While attending language school in Mexico a number of years ago, I was suddenly hit with the idea that I could live without much of what I had been obsessively acquiring and consuming in the states. I had two weeks worth of clothes with me that seemed to be serving me well as I washed and wore them for months. I rarely watched television and never saw a computer, instead choosing to read, take a swim, or socialize with others. I never stepped foot in a supermarket and instead shopped at the local outdoor market. I ate better, I felt better and I slowed down to pay attention to the world and the people in it.
Once I returned to the U.S., I tried to make that simplicity a priority in my life. Over the years, I have become more aware of my community, my world, and my planet. I visit the farmer's market on weekends for locally grown produce, I buy more organic and even became a member of a farmer's cooperative. I combine errands so I drive less, and I recycle every bit of paper, plastic, metal and glass in my household. I do not buy throwaway gadgets like disposable toilet bowl wands (though I must confess my daughter did wear disposable diapers) and I try to avoid buying from companies who have no social conscience. As an e-retailer, I sell handcrafted items rather than mass-produced goods providing customers with an alternative to the big box stores, and I donate a portion of all sales.
The point is, being a conscious consumer requires setting some boundaries and holding one's self accountable. If you've ever wondered what you could do to make a difference, but didn't know where to begin, here are some ideas. Start small, perhaps making one change this week, and another next week, and so on. Every effort by every person adds up and makes a difference.
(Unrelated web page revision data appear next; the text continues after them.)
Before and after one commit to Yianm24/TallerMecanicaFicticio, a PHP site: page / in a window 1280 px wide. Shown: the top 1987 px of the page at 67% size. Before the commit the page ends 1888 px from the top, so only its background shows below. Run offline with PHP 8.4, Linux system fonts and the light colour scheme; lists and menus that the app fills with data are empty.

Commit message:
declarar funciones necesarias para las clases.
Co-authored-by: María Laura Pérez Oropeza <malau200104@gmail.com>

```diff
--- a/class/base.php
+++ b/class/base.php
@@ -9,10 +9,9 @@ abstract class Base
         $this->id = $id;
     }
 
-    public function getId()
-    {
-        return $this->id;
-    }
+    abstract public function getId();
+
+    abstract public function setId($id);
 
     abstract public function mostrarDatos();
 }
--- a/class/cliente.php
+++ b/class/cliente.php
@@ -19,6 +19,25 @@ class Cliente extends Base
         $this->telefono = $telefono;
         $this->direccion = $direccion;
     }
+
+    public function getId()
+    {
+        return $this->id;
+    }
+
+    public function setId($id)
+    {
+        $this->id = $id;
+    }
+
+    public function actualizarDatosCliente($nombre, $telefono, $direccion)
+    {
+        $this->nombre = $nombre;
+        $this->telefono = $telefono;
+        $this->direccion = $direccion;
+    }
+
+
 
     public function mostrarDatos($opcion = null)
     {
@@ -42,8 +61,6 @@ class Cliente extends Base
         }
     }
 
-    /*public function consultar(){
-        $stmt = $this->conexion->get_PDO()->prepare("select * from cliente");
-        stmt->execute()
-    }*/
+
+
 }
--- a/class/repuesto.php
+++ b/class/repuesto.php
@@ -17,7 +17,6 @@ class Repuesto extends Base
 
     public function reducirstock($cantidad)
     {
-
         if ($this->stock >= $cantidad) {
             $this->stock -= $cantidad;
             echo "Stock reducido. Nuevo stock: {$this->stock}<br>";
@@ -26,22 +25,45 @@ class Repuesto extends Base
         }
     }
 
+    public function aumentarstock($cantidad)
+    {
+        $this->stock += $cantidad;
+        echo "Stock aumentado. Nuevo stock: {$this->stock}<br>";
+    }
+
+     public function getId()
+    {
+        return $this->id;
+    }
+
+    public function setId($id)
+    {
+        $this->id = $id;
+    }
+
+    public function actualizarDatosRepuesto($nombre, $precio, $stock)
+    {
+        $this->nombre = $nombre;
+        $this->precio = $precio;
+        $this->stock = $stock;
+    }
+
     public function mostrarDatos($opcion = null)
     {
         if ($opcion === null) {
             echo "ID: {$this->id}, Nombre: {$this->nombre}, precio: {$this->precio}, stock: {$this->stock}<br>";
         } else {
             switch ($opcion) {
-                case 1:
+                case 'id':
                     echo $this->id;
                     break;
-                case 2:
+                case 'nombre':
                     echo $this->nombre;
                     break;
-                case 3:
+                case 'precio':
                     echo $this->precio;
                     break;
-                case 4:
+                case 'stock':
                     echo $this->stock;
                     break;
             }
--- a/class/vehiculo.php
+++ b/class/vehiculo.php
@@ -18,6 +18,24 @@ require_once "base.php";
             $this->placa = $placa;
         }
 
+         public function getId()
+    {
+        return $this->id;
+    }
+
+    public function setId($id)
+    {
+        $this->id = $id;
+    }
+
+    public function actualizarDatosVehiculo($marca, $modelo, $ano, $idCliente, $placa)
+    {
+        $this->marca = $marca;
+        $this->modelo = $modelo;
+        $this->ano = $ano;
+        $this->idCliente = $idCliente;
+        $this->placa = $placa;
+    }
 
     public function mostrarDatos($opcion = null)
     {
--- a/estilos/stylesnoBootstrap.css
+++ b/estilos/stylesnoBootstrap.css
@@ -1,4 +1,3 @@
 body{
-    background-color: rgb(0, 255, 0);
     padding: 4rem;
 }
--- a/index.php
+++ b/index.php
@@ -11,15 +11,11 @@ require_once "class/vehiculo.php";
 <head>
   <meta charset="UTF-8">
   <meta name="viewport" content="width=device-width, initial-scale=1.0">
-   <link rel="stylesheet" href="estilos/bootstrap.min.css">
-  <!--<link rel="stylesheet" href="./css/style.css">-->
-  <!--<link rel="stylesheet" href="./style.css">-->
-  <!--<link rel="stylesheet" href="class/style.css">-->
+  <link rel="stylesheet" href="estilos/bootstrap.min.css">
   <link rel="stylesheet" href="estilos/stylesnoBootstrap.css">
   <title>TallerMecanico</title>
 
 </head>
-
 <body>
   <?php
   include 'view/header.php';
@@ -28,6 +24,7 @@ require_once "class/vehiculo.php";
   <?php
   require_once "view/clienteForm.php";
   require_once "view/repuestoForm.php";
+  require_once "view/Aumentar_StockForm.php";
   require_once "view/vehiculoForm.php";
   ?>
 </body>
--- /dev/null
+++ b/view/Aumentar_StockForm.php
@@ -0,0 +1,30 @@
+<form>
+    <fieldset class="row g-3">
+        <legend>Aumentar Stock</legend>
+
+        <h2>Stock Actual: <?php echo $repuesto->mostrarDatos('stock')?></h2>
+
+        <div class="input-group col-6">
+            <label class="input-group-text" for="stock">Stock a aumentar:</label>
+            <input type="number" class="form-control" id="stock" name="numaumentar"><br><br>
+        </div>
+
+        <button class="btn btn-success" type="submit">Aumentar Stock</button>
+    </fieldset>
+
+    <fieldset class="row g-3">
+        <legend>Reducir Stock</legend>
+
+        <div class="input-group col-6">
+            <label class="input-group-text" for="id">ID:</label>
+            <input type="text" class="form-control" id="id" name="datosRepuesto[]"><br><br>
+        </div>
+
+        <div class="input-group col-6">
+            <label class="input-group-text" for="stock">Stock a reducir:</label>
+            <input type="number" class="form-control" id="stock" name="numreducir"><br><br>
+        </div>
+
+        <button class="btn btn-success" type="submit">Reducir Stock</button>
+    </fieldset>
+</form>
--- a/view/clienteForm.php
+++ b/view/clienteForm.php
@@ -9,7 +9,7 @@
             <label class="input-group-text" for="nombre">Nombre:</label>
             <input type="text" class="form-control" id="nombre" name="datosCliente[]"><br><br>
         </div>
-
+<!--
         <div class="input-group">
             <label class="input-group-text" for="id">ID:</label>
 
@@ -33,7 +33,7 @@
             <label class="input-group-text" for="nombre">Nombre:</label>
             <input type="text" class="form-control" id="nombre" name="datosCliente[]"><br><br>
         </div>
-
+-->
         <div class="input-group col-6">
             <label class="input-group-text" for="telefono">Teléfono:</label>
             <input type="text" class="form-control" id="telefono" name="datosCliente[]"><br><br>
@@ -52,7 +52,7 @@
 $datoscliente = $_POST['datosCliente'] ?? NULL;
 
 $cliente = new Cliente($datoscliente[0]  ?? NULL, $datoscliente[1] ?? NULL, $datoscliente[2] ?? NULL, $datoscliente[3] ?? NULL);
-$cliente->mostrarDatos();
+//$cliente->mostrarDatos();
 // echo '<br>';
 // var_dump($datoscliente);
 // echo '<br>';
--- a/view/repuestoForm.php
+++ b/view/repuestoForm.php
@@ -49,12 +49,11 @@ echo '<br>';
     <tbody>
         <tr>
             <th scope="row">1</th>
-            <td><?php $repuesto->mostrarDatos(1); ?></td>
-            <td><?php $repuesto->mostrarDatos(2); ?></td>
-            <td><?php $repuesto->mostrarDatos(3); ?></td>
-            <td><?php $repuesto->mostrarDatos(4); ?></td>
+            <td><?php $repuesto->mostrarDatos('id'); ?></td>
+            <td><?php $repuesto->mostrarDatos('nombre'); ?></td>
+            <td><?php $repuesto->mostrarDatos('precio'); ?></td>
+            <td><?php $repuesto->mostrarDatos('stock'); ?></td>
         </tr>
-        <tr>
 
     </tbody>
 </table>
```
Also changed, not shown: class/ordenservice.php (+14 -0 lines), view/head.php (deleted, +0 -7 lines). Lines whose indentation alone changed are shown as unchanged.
Don't wait, use your power as a consumer to make global changes today!
Check out this list of ideas you can incorporate into your life one step at a time.
1. Watch one hour less of television
2. Seek out locally grown produce
3. Start a vegetable garden and grow your own
4. Buy organic products
5. Buy from the bulk bins to reduce packaging
6. Join your local co-op
7. Rather than going to the mall, shop small businesses in your community or shop small businesses online and save gas
8. Avoid socially irresponsible companies and support progressive ones - Read The Blue Pages: A Directory of Companies Rated By Their Politics and Practices or visit The Responsible Shopper.com website for more information
9. Find alternatives to chemical-based household cleaners and products
10. Turn off lights, turn down the heat, and raise the setting on the air conditioner by a few degrees
11. Reuse or recycle
12. Buy fair trade products - Read the 32 page booklet The Conscious Consumer: Promoting Economic Justice Through Fair Trade
13. Bring your own cloth bags to the grocery store (many will offer a discount)
14. Bring your travel mug to your favorite coffee shop (Starbucks offers a 10 cent discount)
15. Avoid impulse purchases - think as you buy and consume wisely
16. Take public transportation
You can probably think of dozens more ways to make a positive change. Go ahead, I dare you!